Usually individuals choose to have therapy because they are experiencing difficulties and distress in their lives. Sometimes people can be isolated but at other times, even where an individual has the most supportive family and friends, they can find it difficult if not impossible to explain why for example, they may be feeling anxious or depressed.
Or it may be easier to talk about personal, family, or relationship issues with a person who is independent of friends and family.
Other life issues and events which can be very difficult to deal with include bereavement, divorce, redundancy, health issues, bullying and so on. However, you do not have to be in crisis, or on the verge of one, before choosing to have therapy. You may be experiencing underlying feelings of dissatisfaction with life in general, or be seeking balance in your life and spirituality. All of these reasons and more will bring individuals to therapy.
The difference between Counselling and Therapy
A simplistic, but helpful way to differentiate between counselling and therapy can be considered as follows:
Counselling is the process of looking into the past and making sense of what happened. In some ways it could be considered as a “passive” process of coming to terms with your history. This form of psychological help is very effective with coming to terms with issues such as bereavement, relationship breakdown, childhood sexual abuse, domestic abuse, and much more…
While CBT therapy will also go back to the past to make sense of the here and now, it is much more about addressing the issues in the present and developing strategies to manage them. It can be considered as a much more “active” process that requires the client’s motivation and willingness to work.
A lot of the time a mixture of both counselling and CBT therapy is the best treatment for clients. My experience gives me the ability to implement what is the most effective balance for my client at that moment.
How does therapy work?
Therapy is time set aside by you and myself as the therapist to look at what has brought you to therapy. This might include talking about life events, (past and present), feelings, emotions, relationships, ways of thinking and patterns of behaviour. I will help you to look at your issues, and to identify the right course of action for you, either to help you resolve your difficulties or help you find ways of coping.
Types of therapy
A therapy session is a time set aside on an agreed date at an agreed place, that provides a ‘safe’ space, which is private, undisturbed, and cannot be overheard or interrupted. As the counsellor, I will reach an agreement with you about confidentiality. Therapy is available for individuals, couples, and groups, and there are different ways of working with people, usually referred to as ‘approaches’, ‘techniques’ or ‘modalities’.
Carla’s modalities of therapy include:
- Cognitive Behavioural Therapy (CBT)
- Psychodynamic Psychotherapy

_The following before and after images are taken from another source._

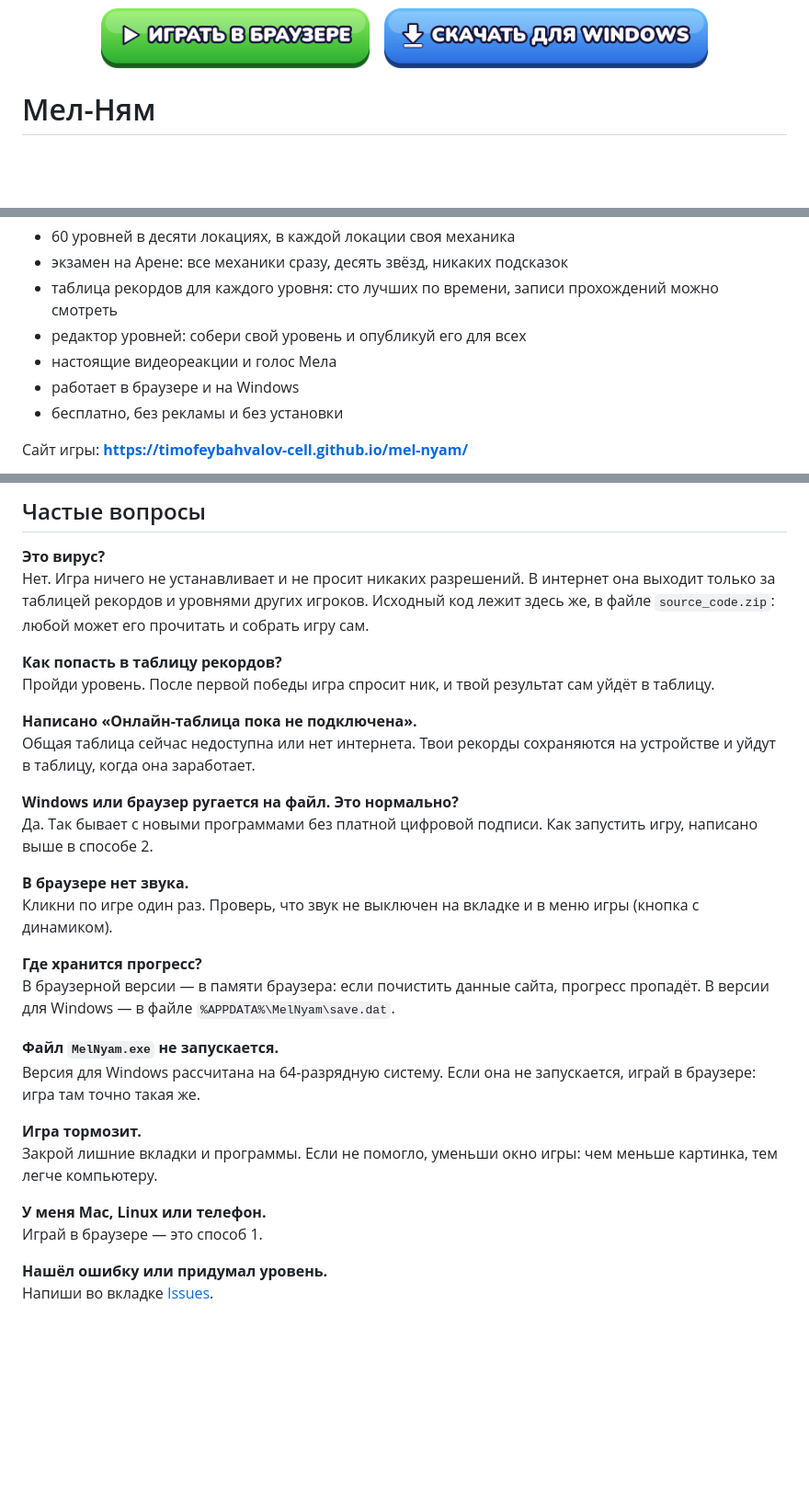
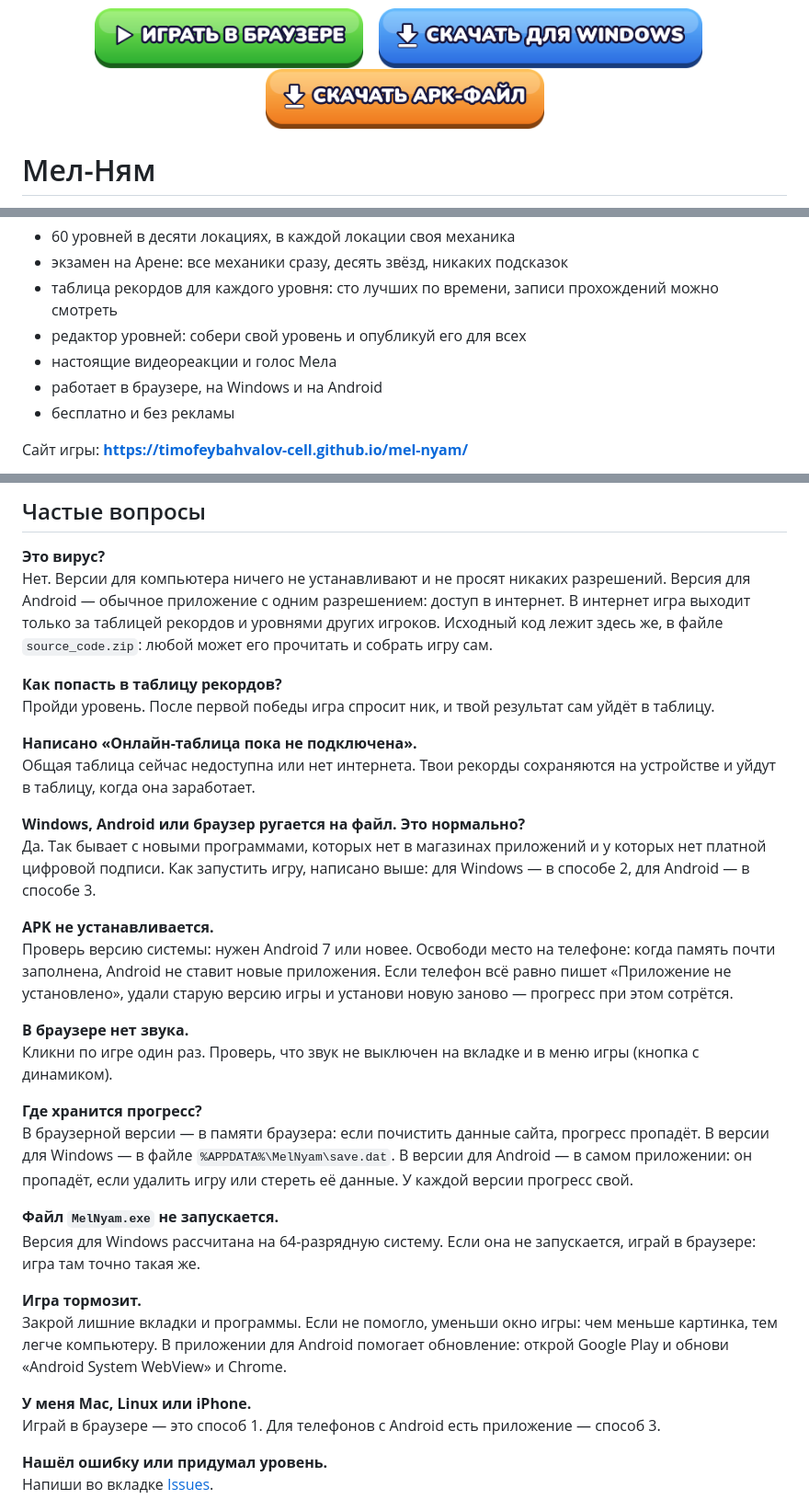
Before and after one commit to timofeybahvalov-cell/mel-nyam, a Markdown page: README.md, 3 parts joined by grey strips. Shown at 92% size. GitHub-like rendering; pictures changed too: pic_btn_apk.png (added); blank space fills up the shorter version.

```diff
--- a/README.md
+++ b/README.md
@@ -4,6 +4,8 @@
   <a href="https://timofeybahvalov-cell.github.io/mel-nyam/MelNyam.html"><img src="pic_btn_play.png" alt="Играть в браузере" height="66"></a>
   &nbsp;&nbsp;
   <a href="MelNyam.exe?raw=true"><img src="pic_btn_win.png" alt="Скачать для Windows" height="66"></a>
+  &nbsp;&nbsp;
+  <a href="MelNyam.apk?raw=true"><img src="pic_btn_apk.png" alt="Скачать APK-файл для Android" height="66"></a>
 </p>
 
 # Мел-Ням
@@ -18,8 +20,8 @@
 - таблица рекордов для каждого уровня: сто лучших по времени, записи прохождений можно смотреть
 - редактор уровней: собери свой уровень и опубликуй его для всех
 - настоящие видеореакции и голос Мела
-- работает в браузере и на Windows
-- бесплатно, без рекламы и без установки
+- работает в браузере, на Windows и на Android
+- бесплатно и без рекламы
 
 Сайт игры: **https://timofeybahvalov-cell.github.io/mel-nyam/**
 
@@ -154,7 +175,8 @@
 ## Частые вопросы
 
 **Это вирус?**<br>
-Нет. Игра ничего не устанавливает и не просит никаких разрешений. В интернет она выходит только за таблицей рекордов
+Нет. Версии для компьютера ничего не устанавливают и не просят никаких разрешений. Версия для Android — обычное приложение
+с одним разрешением: доступ в интернет. В интернет игра выходит только за таблицей рекордов
 и уровнями других игроков. Исходный код лежит здесь же, в файле `source_code.zip`: любой может его прочитать и собрать игру сам.
 
 **Как попасть в таблицу рекордов?**<br>
@@ -163,8 +185,13 @@
 **Написано «Онлайн-таблица пока не подключена».**<br>
 Общая таблица сейчас недоступна или нет интернета. Твои рекорды сохраняются на устройстве и уйдут в таблицу, когда она заработает.
 
-**Windows или браузер ругается на файл. Это нормально?**<br>
-Да. Так бывает с новыми программами без платной цифровой подписи. Как запустить игру, написано выше в способе 2.
+**Windows, Android или браузер ругается на файл. Это нормально?**<br>
+Да. Так бывает с новыми программами, которых нет в магазинах приложений и у которых нет платной цифровой подписи.
+Как запустить игру, написано выше: для Windows — в способе 2, для Android — в способе 3.
+
+**APK не устанавливается.**<br>
+Проверь версию системы: нужен Android 7 или новее. Освободи место на телефоне: когда память почти заполнена, Android не ставит новые приложения.
+Если телефон всё равно пишет «Приложение не установлено», удали старую версию игры и установи новую заново — прогресс при этом сотрётся.
 
 **В браузере нет звука.**<br>
 Кликни по игре один раз. Проверь, что звук не выключен на вкладке и в меню игры (кнопка с динамиком).
@@ -172,15 +199,17 @@
 **Где хранится прогресс?**<br>
 В браузерной версии — в памяти браузера: если почистить данные сайта, прогресс пропадёт.
 В версии для Windows — в файле `%APPDATA%\MelNyam\save.dat`.
+В версии для Android — в самом приложении: он пропадёт, если удалить игру или стереть её данные. У каждой версии прогресс свой.
 
 **Файл `MelNyam.exe` не запускается.**<br>
 Версия для Windows рассчитана на 64-разрядную систему. Если она не запускается, играй в браузере: игра там точно такая же.
 
 **Игра тормозит.**<br>
 Закрой лишние вкладки и программы. Если не помогло, уменьши окно игры: чем меньше картинка, тем легче компьютеру.
+В приложении для Android помогает обновление: открой Google Play и обнови «Android System WebView» и Chrome.
 
-**У меня Mac, Linux или телефон.**<br>
-Играй в браузере — это способ 1.
+**У меня Mac, Linux или iPhone.**<br>
+Играй в браузере — это способ 1. Для телефонов с Android есть приложение — способ 3.
 
 **Нашёл ошибку или придумал уровень.**<br>
 Напиши во вкладке [Issues](../../issues).
```
Also changed, not shown: other parts of README.md (+22 -1 lines), 3 other files.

Therapeutic models in brief
Therapy may involve specific techniques or approaches which you might read about in your GP surgery and/ or on the internet. This means therapists have had different training and have different ways of working with clients, for example CBT, brief therapy, drama therapy, person centred therapy, psychodynamic therapy, trauma therapy.
In addition, some therapists may have specific approaches for working with people with eating disorders, addictions, issues of sexuality, etc. It can be helpful to have a general understanding of the approaches offered by your therapist, to enable you to think about what approach would possibly work well for you.

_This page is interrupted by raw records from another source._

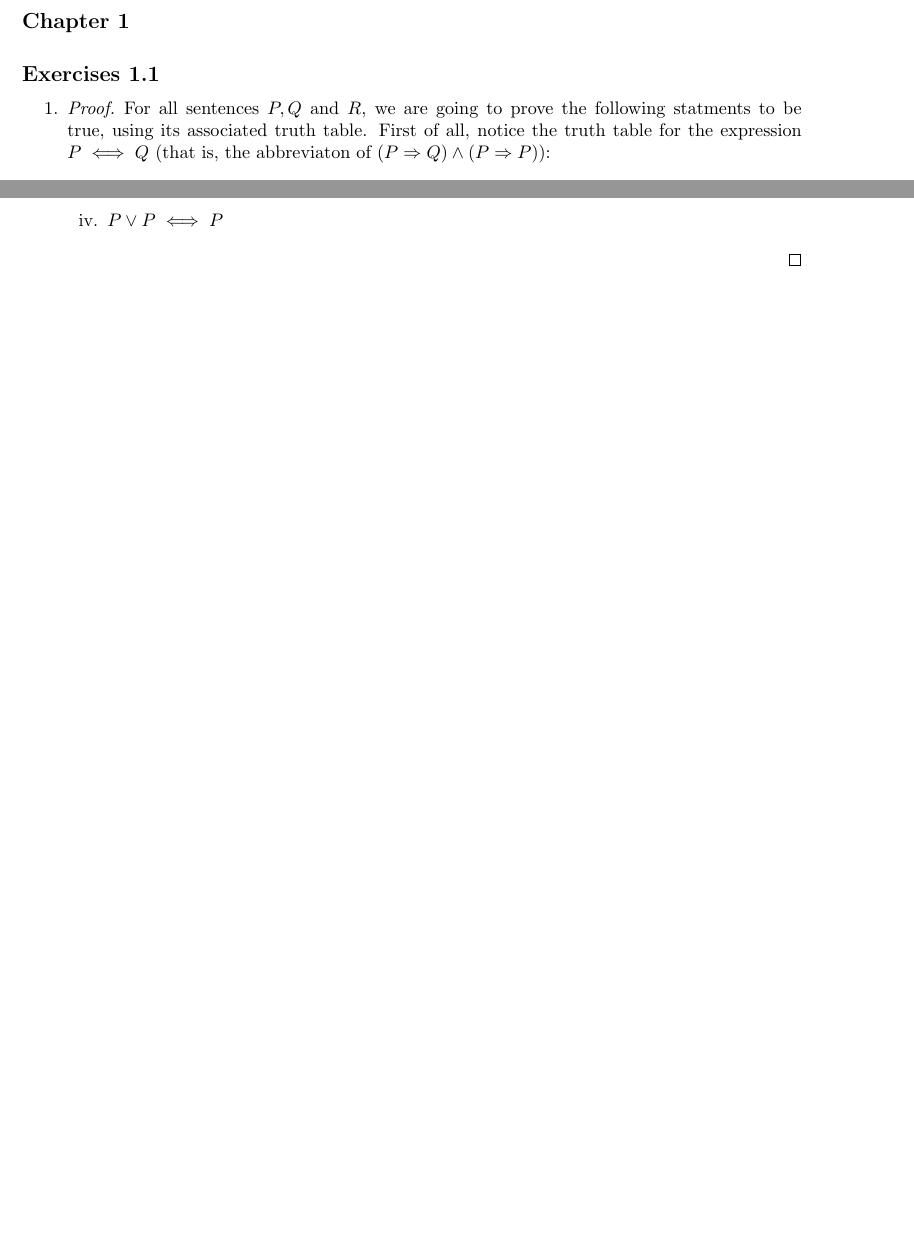
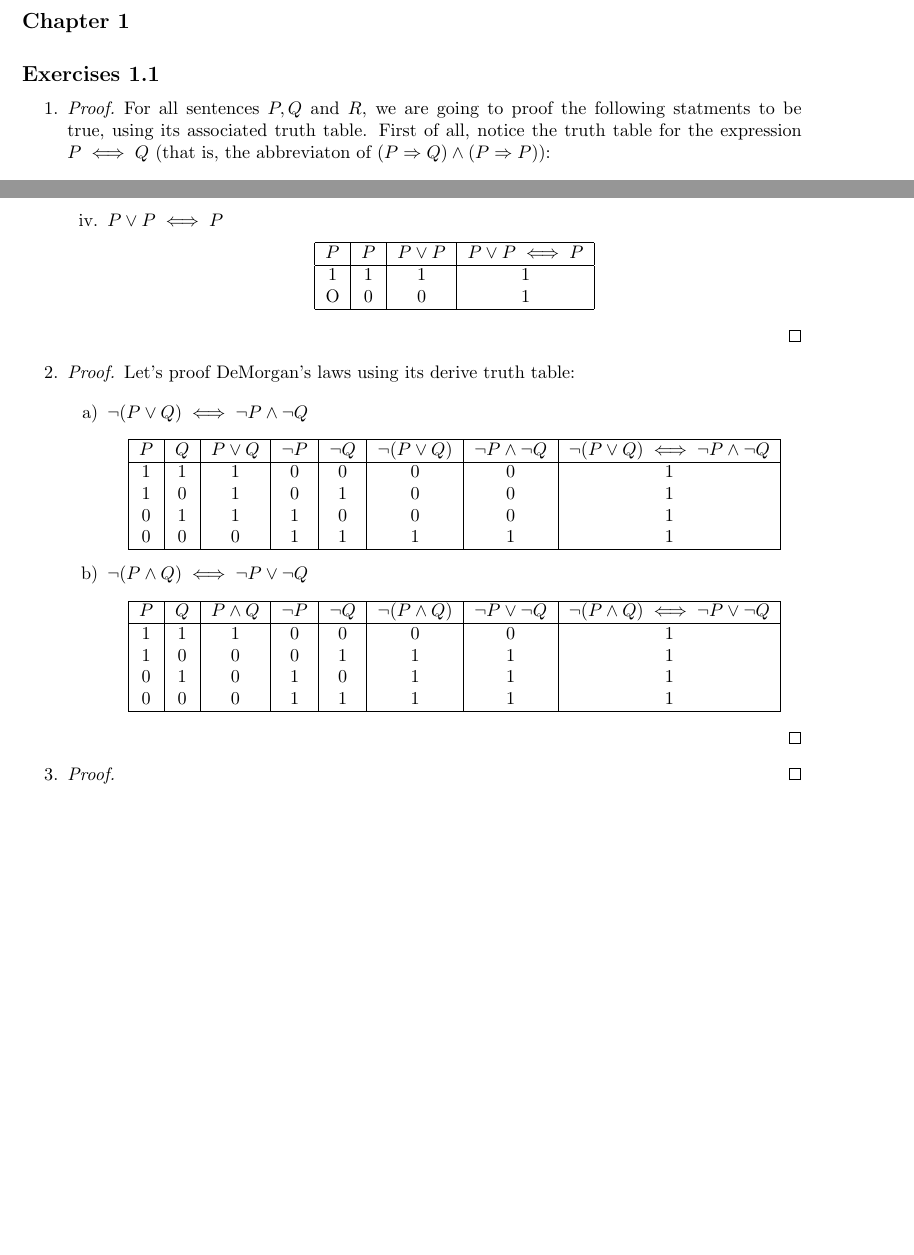
Before and after one commit to brasarlington/open-undergraduate-math-books-solutions, a LaTeX document (solutions/set-theory/pinter/chapter1.tex): two parts of pages 1 and 2 of 2, joined at a grey line, cut so that both start at the same text, the shorter picture padded with empty space. Compiled offline with pdfLaTeX.

Commit message:
Update chapter1.tex

```diff
--- a/solutions/set-theory/pinter/chapter1.tex
+++ b/solutions/set-theory/pinter/chapter1.tex
@@ -13,7 +13,7 @@
 	\subsection*{Exercises 1.1}
 	\begin{enumerate}
 		\item \begin{proof}
-		For all sentences $P,Q$ and $R$, we are going to prove the following statments to be true, using its associated truth table. First of all, notice the truth table for the expression $P \iff Q $ (that is, the abbreviaton of $(P \Rightarrow Q) \land (P \Rightarrow P)$):
+		For all sentences $P,Q$ and $R$, we are going to proof the following statments to be true, using its associated truth table. First of all, notice the truth table for the expression $P \iff Q $ (that is, the abbreviaton of $(P \Rightarrow Q) \land (P \Rightarrow P)$):
 
 		\begin{center}
 			\begin{tabular}{|c|c|c|c|c|}
@@ -87,12 +87,59 @@
 
 			\item[iv.] $P \lor P \iff P$
 
-
-
-
+			\begin{center}
+	        	\begin{tabular}{|c|c|c|c|}
+				\hline
+				$P$ & $P$ & $P \lor P$ & $P \lor P \iff P$ \\
+				\hline
+				1 & 1 & 1 & 1 \\
+				O & 0 & 0 & 1 \\
+				\hline
+				\end{tabular}
+     		\end{center}
 		\end{enumerate}
 	    }
 		\end{proof}
+        \item \begin{proof}
+            Let's proof DeMorgan's laws using its derive truth table:
+
+            \begin{enumerate}
+                \item[a)] $\neg (P  \lor Q) \iff \neg P \land \neg Q$
+
+                \begin{center}
+				\begin{tabular}{|c|c|c|c|c|c|c|c|}
+					\hline
+					$P$ & $Q$ & $P \lor Q$ & $\neg P$ & $\neg Q$ & $\neg(P \lor Q)$ & $\neg P \land \neg Q$ & $  \neg(P \lor Q) \iff \neg P \land \neg Q$ \\
+					\hline
+					1 & 1 & 1 & 0 & 0 & 0 & 0 & 1 \\
+					1 & 0 & 1 & 0 & 1 & 0 & 0 & 1 \\
+					0 & 1 & 1 & 1 & 0 & 0 & 0 & 1 \\
+					0 & 0 & 0 & 1 & 1 & 1 & 1 & 1 \\
+					\hline
+				\end{tabular}
+			\end{center}
+
+                \item[b)] $\neg (P  \land Q) \iff \neg P \lor \neg Q$
+
+                \begin{center}
+				\begin{tabular}{|c|c|c|c|c|c|c|c|}
+					\hline
+					$P$ & $Q$ & $P \land Q$ & $\neg P$ & $\neg Q$ & $\neg(P \land Q)$ & $\neg P \lor \neg Q$ & $  \neg(P \land Q) \iff \neg P \lor \neg Q$ \\
+					\hline
+					1 & 1 & 1 & 0 & 0 & 0 & 0 & 1 \\
+					1 & 0 & 0 & 0 & 1 & 1 & 1 & 1 \\
+					0 & 1 & 0 & 1 & 0 & 1 & 1 & 1 \\
+					0 & 0 & 0 & 1 & 1 & 1 & 1 & 1 \\
+					\hline
+				\end{tabular}
+			\end{center}
+           \end{enumerate}
+           \end{proof}
+
+        \item \begin{proof}
+
+        \end{proof}
+
 	\end{enumerate}
 
 
```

What therapy is not
Therapy is not advice giving or persuasion orientated to the therapist's point of view. However, therapists may offer information and some therapeutic approaches may ask you to do homework as part of your therapy.
Nor is therapy just a friendly chat discussing the week's events as you would with a friend. Talking with a therapist is not the same as talking with a friend, a parent or sibling, who would probably have a biased opinion about the issues discussed. The therapist is a neutral, impartial professional, who is able to listen to you non-judgementally and to work effectively with your emotions and not get emotional themselves.
The therapist helps you to develop an understanding of yourself and others and to find your own solutions, making no demands upon you except for the terms agreed in your therapeutic contract.
Therapy sessions are normally regular and not held at random, for example, two sessions this week, one next week and then ‘see how we go'. Some therapy models allow some flexibility in the spacing of sessions. Sessions should not be held in cafes, bars, hotel reception areas, works canteens, or any place where client and therapist can easily be overheard and with the possibility of being recognised and interrupted by family, friends or colleagues.